The control of breathing is essential for life. Without an adequate response to increased carbon dioxide levels, people can suffer from breathing disturbances, sickness, and panic; in worst-case scenarios, it can lead to premature death, as in sudden infant death syndrome. To counteract these events there has been some debate over how the brain controls breathing. Now, a study from researchers at the Karolinska Institutet shows how the brain controls a person’s breathing in response to changing oxygen and carbon dioxide levels in the blood. The team state that their findings shows when exposed to decreased oxygen or increased carbon dioxide levels, the brain releases a small molecule called Prostaglandin E2 (PGE2) to help protect itself and regulate breathing. The opensource study is published in the journal eLife.
Previous studies show that neural networks in the parafacial respiratory group/retrotrapezoid nucleus and the preBötzinger complex are important networks implicated in the central control of breathing.
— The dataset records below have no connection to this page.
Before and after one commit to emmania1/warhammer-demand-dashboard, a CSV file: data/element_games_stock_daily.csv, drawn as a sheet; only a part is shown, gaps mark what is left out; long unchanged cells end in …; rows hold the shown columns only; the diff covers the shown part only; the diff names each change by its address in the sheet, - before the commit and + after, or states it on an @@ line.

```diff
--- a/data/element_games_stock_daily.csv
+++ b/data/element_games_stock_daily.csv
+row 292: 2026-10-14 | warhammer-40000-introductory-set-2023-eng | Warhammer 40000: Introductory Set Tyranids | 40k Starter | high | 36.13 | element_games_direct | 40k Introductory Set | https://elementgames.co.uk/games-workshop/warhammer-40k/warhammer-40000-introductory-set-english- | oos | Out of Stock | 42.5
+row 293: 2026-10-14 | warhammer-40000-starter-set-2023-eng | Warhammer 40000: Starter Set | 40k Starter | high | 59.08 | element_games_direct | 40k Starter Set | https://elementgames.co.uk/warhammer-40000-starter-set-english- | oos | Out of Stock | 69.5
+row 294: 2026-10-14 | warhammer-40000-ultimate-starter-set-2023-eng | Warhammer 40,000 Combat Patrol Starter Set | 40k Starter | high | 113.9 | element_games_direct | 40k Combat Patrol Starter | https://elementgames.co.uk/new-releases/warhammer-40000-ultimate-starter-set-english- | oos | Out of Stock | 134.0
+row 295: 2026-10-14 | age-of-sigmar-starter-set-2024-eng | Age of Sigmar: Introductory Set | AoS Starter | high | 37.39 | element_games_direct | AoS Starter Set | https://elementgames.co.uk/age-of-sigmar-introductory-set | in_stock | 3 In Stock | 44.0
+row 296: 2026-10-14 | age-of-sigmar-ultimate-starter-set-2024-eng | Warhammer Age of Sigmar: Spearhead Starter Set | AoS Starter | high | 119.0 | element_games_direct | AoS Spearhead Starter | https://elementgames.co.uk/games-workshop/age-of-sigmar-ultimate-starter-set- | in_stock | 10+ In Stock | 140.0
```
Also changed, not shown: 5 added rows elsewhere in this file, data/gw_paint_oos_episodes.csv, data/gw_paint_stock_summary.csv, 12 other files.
In addition, a CO2 sensitivity of astrocytes also mediates a vesicular-independent ATP release. Inflammation reduces the CO2 response and, particularly in neonatal mammals, can induce sighs, an altered response to hypoxia and potentially life-threatening apnea episodes as shown in humans, sheep, piglets and rodents. In the inflammatory pathway, prostaglandin E2 (PGE2) is an important molecular mediator, that together with its main receptor, the EP3R, play a role in the response to oxygen deprivation and elevated CO2 levels in the blood. Therefore, the lab hypothesized that both PGE2 and EP3R constitute parts of the respiratory machinery. The current study identifies a novel pathway linking the inflammatory and respiratory systems, with the ability to autoresuscitate when breathing fails.
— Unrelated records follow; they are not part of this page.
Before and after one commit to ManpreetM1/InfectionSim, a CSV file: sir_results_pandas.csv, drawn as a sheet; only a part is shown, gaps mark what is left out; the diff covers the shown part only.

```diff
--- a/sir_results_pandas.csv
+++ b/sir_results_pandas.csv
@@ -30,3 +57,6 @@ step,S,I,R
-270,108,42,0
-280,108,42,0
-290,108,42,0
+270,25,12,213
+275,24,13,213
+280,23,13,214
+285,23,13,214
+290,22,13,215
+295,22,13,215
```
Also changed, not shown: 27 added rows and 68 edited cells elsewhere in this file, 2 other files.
The current study grew a section of a mouse’s brainstem in a type of dish to show this mechanism. The slice contained an arrangement of nerve and supporting cells that allowed it to ‘breathe’ for three weeks. During this time, the group monitored the cells and their behaviour in response to changes in the environment where this novel brainstem culture first revealed that cells responsible for breathing operate in a small-world network. Results show that groups of these cells work very closely with each other, with each group interconnected by a few additional cells that appear to work as hubs. Data findings show that this networking activity and the rhythmic respiratory motor output it generated were preserved for the full three weeks, suggesting that the brainstem can be used for long-term studies of respiratory neural network activity.
Results show that exposure to different substances made the brainstem breathe faster or slower. The team state that perhaps most interesting was its response to carbon dioxide, which triggered a release of PGE2. They go on to add that PGE2 acted as a signaling molecule that increased breathing activity in the carbon dioxide-sensitive brainstem region, leading to slower and deeper breaths, or ‘sighs’.
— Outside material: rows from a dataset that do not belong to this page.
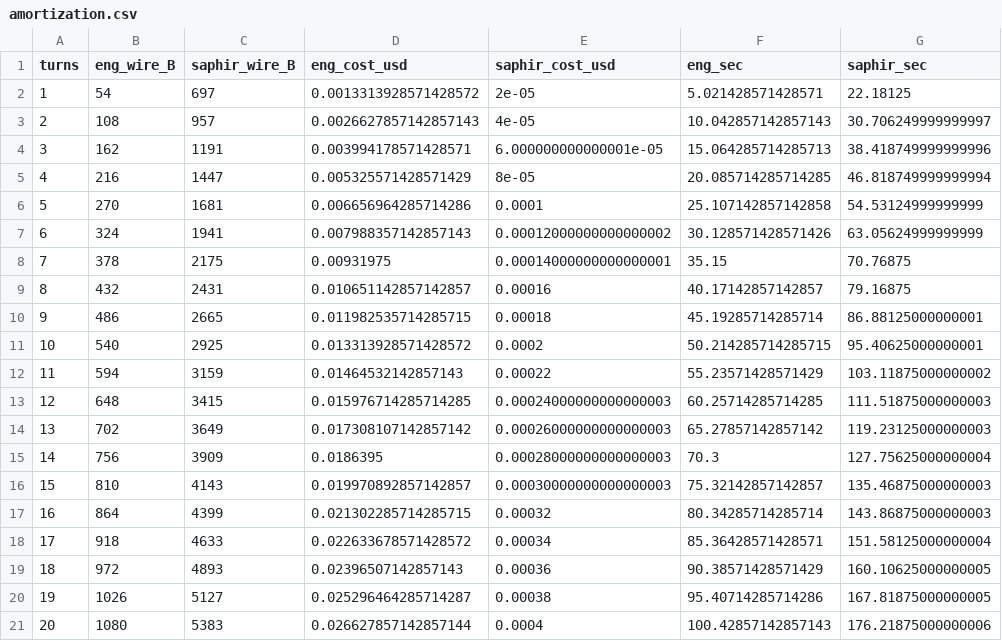
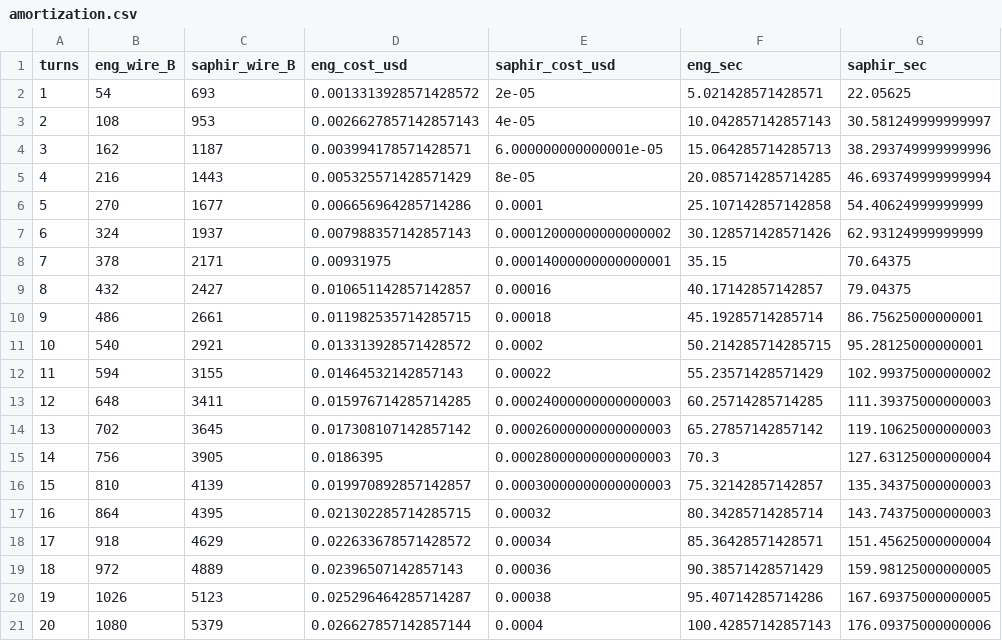
Before and after one commit to vaibhav-rm/SAPHIR, a CSV file: evals/amortization.csv, drawn as a sheet.

```diff
--- a/evals/amortization.csv
+++ b/evals/amortization.csv
@@ -1,21 +1,21 @@
 turns,eng_wire_B,saphir_wire_B,eng_cost_usd,saphir_cost_usd,eng_sec,saphir_sec
-1,54,697,0.0013313928571428572,2e-05,5.021428571428571,22.18125
-2,108,957,0.0026627857142857143,4e-05,10.042857142857143,30.706249999999997
-3,162,1191,0.003994178571428571,6.000000000000001e-05,15.064285714285713,38.418749999999996
-4,216,1447,0.005325571428571429,8e-05,20.085714285714285,46.818749999999994
-5,270,1681,0.006656964285714286,0.0001,25.107142857142858,54.53124999999999
-6,324,1941,0.007988357142857143,0.00012000000000000002,30.128571428571426,63.05624999999999
-7,378,2175,0.00931975,0.00014000000000000001,35.15,70.76875
-8,432,2431,0.010651142857142857,0.00016,40.17142857142857,79.16875
-9,486,2665,0.011982535714285715,0.00018,45.19285714285714,86.88125000000001
-10,540,2925,0.013313928571428572,0.0002,50.214285714285715,95.40625000000001
-11,594,3159,0.01464532142857143,0.00022,55.23571428571429,103.11875000000002
-12,648,3415,0.015976714285714285,0.00024000000000000003,60.25714285714285,111.51875000000003
-13,702,3649,0.017308107142857142,0.00026000000000000003,65.27857142857142,119.23125000000003
-14,756,3909,0.0186395,0.00028000000000000003,70.3,127.75625000000004
-15,810,4143,0.019970892857142857,0.00030000000000000003,75.32142857142857,135.46875000000003
-16,864,4399,0.021302285714285715,0.00032,80.34285714285714,143.86875000000003
-17,918,4633,0.022633678571428572,0.00034,85.36428571428571,151.58125000000004
-18,972,4893,0.02396507142857143,0.00036,90.38571428571429,160.10625000000005
-19,1026,5127,0.025296464285714287,0.00038,95.40714285714286,167.81875000000005
-20,1080,5383,0.026627857142857144,0.0004,100.42857142857143,176.21875000000006
+1,54,693,0.0013313928571428572,2e-05,5.021428571428571,22.05625
+2,108,953,0.0026627857142857143,4e-05,10.042857142857143,30.581249999999997
+3,162,1187,0.003994178571428571,6.000000000000001e-05,15.064285714285713,38.293749999999996
+4,216,1443,0.005325571428571429,8e-05,20.085714285714285,46.693749999999994
+5,270,1677,0.006656964285714286,0.0001,25.107142857142858,54.40624999999999
+6,324,1937,0.007988357142857143,0.00012000000000000002,30.128571428571426,62.93124999999999
+7,378,2171,0.00931975,0.00014000000000000001,35.15,70.64375
+8,432,2427,0.010651142857142857,0.00016,40.17142857142857,79.04375
+9,486,2661,0.011982535714285715,0.00018,45.19285714285714,86.75625000000001
+10,540,2921,0.013313928571428572,0.0002,50.214285714285715,95.28125000000001
+11,594,3155,0.01464532142857143,0.00022,55.23571428571429,102.99375000000002
+12,648,3411,0.015976714285714285,0.00024000000000000003,60.25714285714285,111.39375000000003
+13,702,3645,0.017308107142857142,0.00026000000000000003,65.27857142857142,119.10625000000003
+14,756,3905,0.0186395,0.00028000000000000003,70.3,127.63125000000004
+15,810,4139,0.019970892857142857,0.00030000000000000003,75.32142857142857,135.34375000000003
+16,864,4395,0.021302285714285715,0.00032,80.34285714285714,143.74375000000003
+17,918,4629,0.022633678571428572,0.00034,85.36428571428571,151.45625000000004
+18,972,4889,0.02396507142857143,0.00036,90.38571428571429,159.98125000000005
+19,1026,5123,0.025296464285714287,0.00038,95.40714285714286,167.69375000000005
+20,1080,5379,0.026627857142857144,0.0004,100.42857142857143,176.09375000000006
```
Also changed, not shown: 11 other files.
Data findings show that the study also reveals a novel pathway linking the inflammatory and respiratory systems. The team explain that PGE2 is released during inflammation and fever, which can dysregulate breathing patterns and interfere with normal responses to carbon dioxide, this can in turn cause disturbed and even dangerous halts in breathing. The lab state that these new insights have important implications for babies, who experience significantly reduced levels of oxygen during birth; at this stage, PGE2 protects the brain and prepares the brainstem to generate deep sigh-like breath intakes, resulting in the first breaths of air following birth.
The team surmise that their findings go some way to explaining how and why the human breathing responses to imbalanced oxygen and carbon dioxide levels are impaired during infectious episodes. They go on to add that it also helps further their understanding of why infection can inhibit breathing so severely in new-born babies. For the future, the researchers state that they now want to find out how breaths form and develop during episodes of inflammation. They conclude that this could be useful for researching potential new ways to save babies’ lives when they are unable to catch their breaths.
Source: Karolinska Institutet
Michelle is a health industry veteran who taught and worked in the field before training as a science journalist.
Featured by numerous prestigious brands and publishers, she specializes in clinical trial innovation--expertise she gained while working in multiple positions within the private sector, the NHS, and Oxford University.